What happens if you want elements of exact height?

We have our horizontal navigation, that works just fine. But what happens if we want our navigation elements to be of exact height. Problems. Here is the solution. We wanted our elements to be displayed with 50px height.

First, you can calculate manually the size of the elements like this (1.1em (11px) + padding-top:19px; + padding-bottom:20px;). This is OK, but when you want to enlarge text size, the button expands with height.

Second, and my preferred option is to calculate the height using line-height. We will use line-hegiht:4.5em; to get the same effect. But when your user wants to enlarge the text size, the button stays intact in both Firefox and IE. Why to define line-height in ems instead of pixels, you ask. If you define the line-height in pixels Firefox will not enlarge the background of a button a single bit. Using ems instead, will make no harm to Firefox nor to IE.

There is also one difference between these two modes of displaying horizontal navigation. While in the first case, there is no need to display our buttons as blocks, to display the second navigation elements as wanted, we will use display:block; and float:left;. This is here because with no top and bottom padding, the buttons will not display height that exceeds the height of the text. The width will display normally because we defined left and right padding.

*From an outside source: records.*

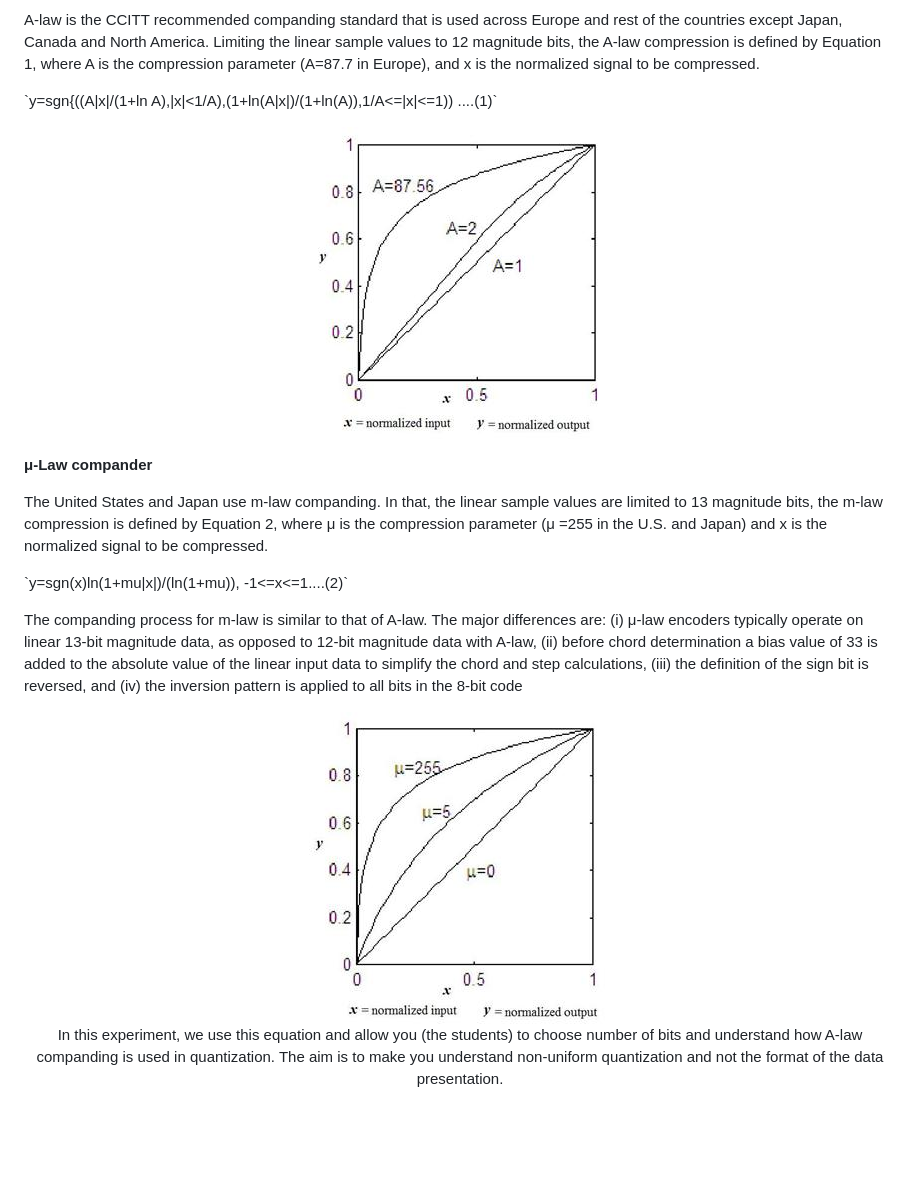
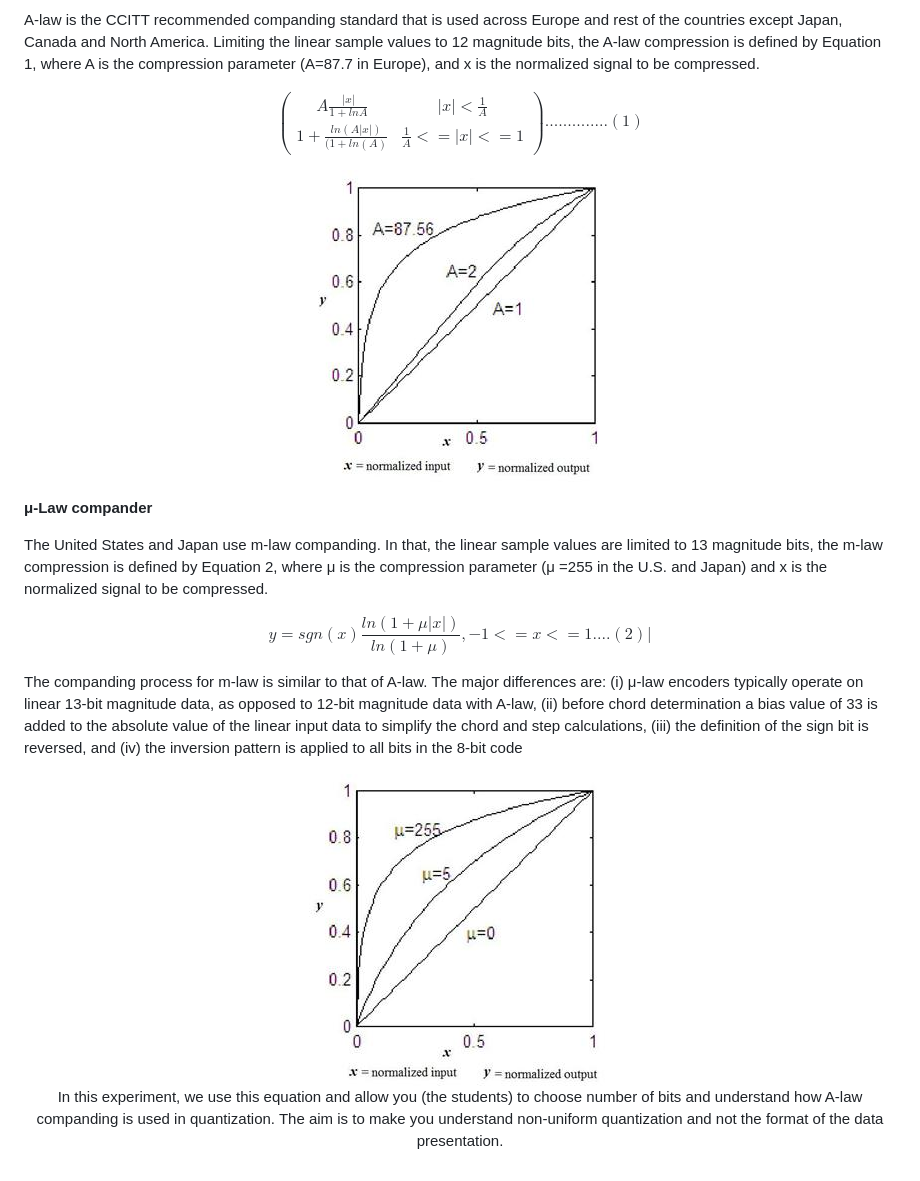
Before and after one commit to virtual-labs/exp-companding-techniques-iitkgp, a Markdown page: experiment/theory.md, the part around the change. Drawn GitHub-style; blank space fills up the shorter version.

```diff
--- a/experiment/theory.md
+++ b/experiment/theory.md
@@ -43,20 +43,28 @@ This experiment enables a student to learn
                                 countries except Japan, Canada and North America. Limiting the linear sample values to 12 magnitude bits, the A-law
                                 compression is defined by Equation 1, where A is the compression parameter (A=87.7 in Europe), and x is the normalized
                                 signal to be compressed.
-                            <p style="text-align:center">`y=sgn{((A|x|/(1+ln A),|x|<1/A),(1+ln(A|x|)/(1+ln(A)),1/A<=|x|<=1)) ....(1)`</p class="content"><center><img style="width:300px;height:312px;" src="images/pic-2.jpg" alt=""/></center></p>
-                            <p><b>&mu;-Law compander</b></p>
-                            <p class="heading-content">The United States and Japan use m-law companding. In that, the linear sample values are limited
-                                to 13 magnitude bits, the m-law compression is defined by Equation 2, where &mu; is the compression parameter (&mu; =255 in
-                                the U.S. and Japan) and x is the normalized signal to be compressed.</p>
-                            <p style="text-align:center">`y=sgn(x)ln(1+mu|x|)/(ln(1+mu)), -1<=x<=1....(2)`</p>
-                            <p class="heading-content">The companding process for m-law is similar to that of A-law. The major differences are: (i)
-                                &mu;-law encoders typically operate on linear 13-bit magnitude data, as opposed to 12-bit magnitude data with A-law,
-                                (ii) before chord determination a bias value of 33 is added to the absolute value of the linear input data to simplify
-                                the chord and step calculations, (iii) the definition of the sign bit is reversed, and (iv) the inversion pattern is
-                                applied to all bits in the 8-bit code</p>
-                            <p class="content" ><center><img style="width:302px;height:312px;" src="images/pic-3.jpg" alt="" />
-                            <p class="heading-content">In this experiment, we use this equation and allow you (the students) to choose number of bits and understand how A-law companding is used in quantization. The aim is to make you understand non-uniform quantization and not the format of the data presentation.</p>
-                        </div>
+
+$$
+\left(\begin{array}{cc}
+A \frac{|x|}{1+ln A} & |x|<\frac{1}{A}\\
+1+\frac{ln(A|x|)}{(1+ln(A)} & \frac{1}{A}<=|x|<=1
+\end{array}\right)
+..............(1)$$
+
+<p class="content"><center><img style="width:300px;height:312px;" src="images/pic-2.jpg" alt=""/></center></p>
+
+<p><b>&mu;-Law compander</b></p>
+<p class="heading-content">The United States and Japan use m-law companding. In that, the linear sample values are limited to 13 magnitude bits, the m-law compression is defined by Equation 2, where &mu; is the compression parameter (&mu; =255 in the U.S. and Japan) and x is the normalized signal to be compressed.</p>
+
+$$y=sgn(x) \frac{ln(1+\mu|x|)}{ln(1+\mu)}, -1<=x<=1....(2)|$$
+
+The companding process for m-law is similar to that of A-law. The major differences are: (i) &mu;-law encoders typically operate on linear 13-bit magnitude data, as opposed to 12-bit magnitude data with A-law,
+(ii) before chord determination a bias value of 33 is added to the absolute value of the linear input data to simplify the chord and step calculations, (iii) the definition of the sign bit is reversed, and (iv) the inversion pattern is applied to all bits in the 8-bit code</p>
+
+<p class="content" ><center><img style="width:302px;height:312px;" src="images/pic-3.jpg" alt="" />
+
+<p class="heading-content">In this experiment, we use this equation and allow you (the students) to choose number of bits and understand how A-law companding is used in quantization. The aim is to make you understand non-uniform quantization and not the format of the data presentation.</p>
+
 
 
  <script id="MathJax-script" async src="https://cdn.jsdelivr.net/npm/mathjax@3.2.2/es5/tex-mml-chtml.js"></script>
```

Please note: if you want to remove the buttons one from another, you could use margin-right:5px;. This will work for both cases.

The example

Horizontal navigation example